Sales may have been down, but the children’s sector of course remains a substantial part of either market, and we can point to the bestselling authors of the year as evidence. Children’s authors take six of the top ten places in the UK and seven in Ireland for 2023, with Julia Donaldson the overall bestselling name in both and Jeff Kinney, David Walliams and Dav Pilkey also appearing in either top ten. The leading fiction and non-fiction authors also match, with Colleen Hoover holding her place at number one for the former and Nathan Anthony leading the latter in his debut year. Anthony is the only non-fiction author within the overall top ten names in either country, thanks to both Bored of Lunch books making both top ten bestseller lists.
Only two other books appear in the top 10 in both the UK and Ireland: 2022’s bestseller It Ends With Us by Colleen Hoover and Spare by Prince Harry. The latter became the 2023 bestseller as of the second week of January and, in the UK, never let go; you can see here just how dominant it remained. In Ireland, the royal memoir occupied that year-to-date number one spot almost to the end but was pipped to the post in the final month of the year by Strange Sally Diamond by Liz Nugent, before also being passed by Booker winner Prophet Song by Paul Lynch, The Bee Sting by Paul Murray and the aforementioned It Ends With Us (with the changes throughout the year shown here). Right from the top of the chart, the interest in and support for Irish authors is apparent across the bestsellers.
Back in the UK, Richard Osman’s newest hardback The Last Devil to Die overtook Lessons in Chemistry by Bonnie Garmus in the final weeks of the year, with paperback The Bullet That Missed also within the top five. Osman’s latest doesn’t appear in the Irish chart until 23rd, while Lessons in Chemistry ranked 16th for the year there; another top ten book in the UK, Guinness World Records 2024, just missed out on the Irish top ten, by fewer than 500 copies. But the remaining two books in the UK bestsellers, Tomorrow, and Tomorrow, and Tomorrow by Gabrielle Zevin and Christmas hit Murdle by G.T. Karber, are outside the top 50 and the top 100, respectively, in Ireland, showing how distinctive these two markets can be despite their close proximity.
One thing the two charts have in common is the lack of children’s books within the top ten, although for Ireland we do see two in the top 20: No Brainer by Jeff Kinney, which only surpassed runner-up Twenty Thousand Fleas Under the Sea by Dav Pilkey as of the penultimate week of the year. The top children’s, or more accurately young adult, book appears in the UK chart at 22nd, with The Good Girl’s Guide to Murder by Holly Jackson becoming the first YA book to lead the sector since 2014. Despite those leading titles, both Children’s Fiction and Young Adult Fiction declined in either country, with middle grade graphic novels generally performing better than more straightforward fiction, along with more activity-based children’s books.
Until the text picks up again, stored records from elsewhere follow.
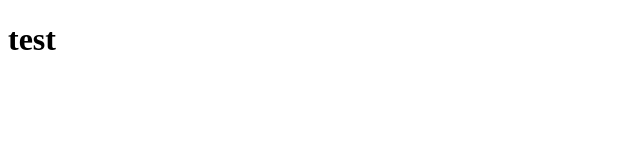
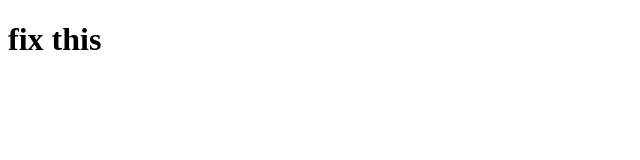
Before and after one commit to reinkdesigns/learning, a plain HTML site: page index.html in a window 1280 px wide. Shown: the whole page, without its empty margins (0-640 px from the left). Drawn offline with Linux system fonts and the light colour scheme.

Commit message:
Update index.html

```diff
--- a/index.html
+++ b/index.html
@@ -8,7 +8,7 @@
     <title>Document</title>
 </head>
 <body>
-    <h1>test</h1>
+    <h1>fix this</h1>
 
     <script src="app.js"></script>
 </body>
```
Part of the decline in YA Fiction will be offset by the crossover audience buying more fiction books: Romance & Sagas, Science Fiction & Fantasy and Horror & Ghost Stories all reached record or near record sales in 2023, for both the UK and Ireland, with success also for Short Stories & Fiction Anthologies and Crime, Thriller & Adventure. Non-Fiction didn’t have as much widespread growth, but Biographies & Autobiographies; History & Military; Family, Health & Relationships and Humour, Trivia & Puzzles grew in both markets, with Poetry Texts & Poetry Anthologies hitting record spending levels in the UK.
So even as overall book purchases fell short, there were certainly pockets of growth, and with spending up in either country, consumers have shown that they’re willing to spend more on the books they buy. External forces are hard to ignore, going from the pandemic driving up the book market to a cost of living crisis that is likely tempering that growth, combined with competition from seemingly endless entertainment and information options at our fingertips; these stats also don’t take into account digital formats and other sources of books (library borrowing and second-hand, for example), so overall book consumption is a much wider picture. On the optimistic side, just taking the bestsellers as a snapshot, both throughout the year and for the full year, there are a lot of new faces and growing names, going beyond the usual suspects, which points to readers paying attention to what’s being released, recommended and talked about. It reflects an excitement about books, and we’ll hopefully continue to see that in 2024.
Based on data from the BookScan UK Total Consumer Market (TCM) and Irish Consumer Market (ICM), to 30 December 2023.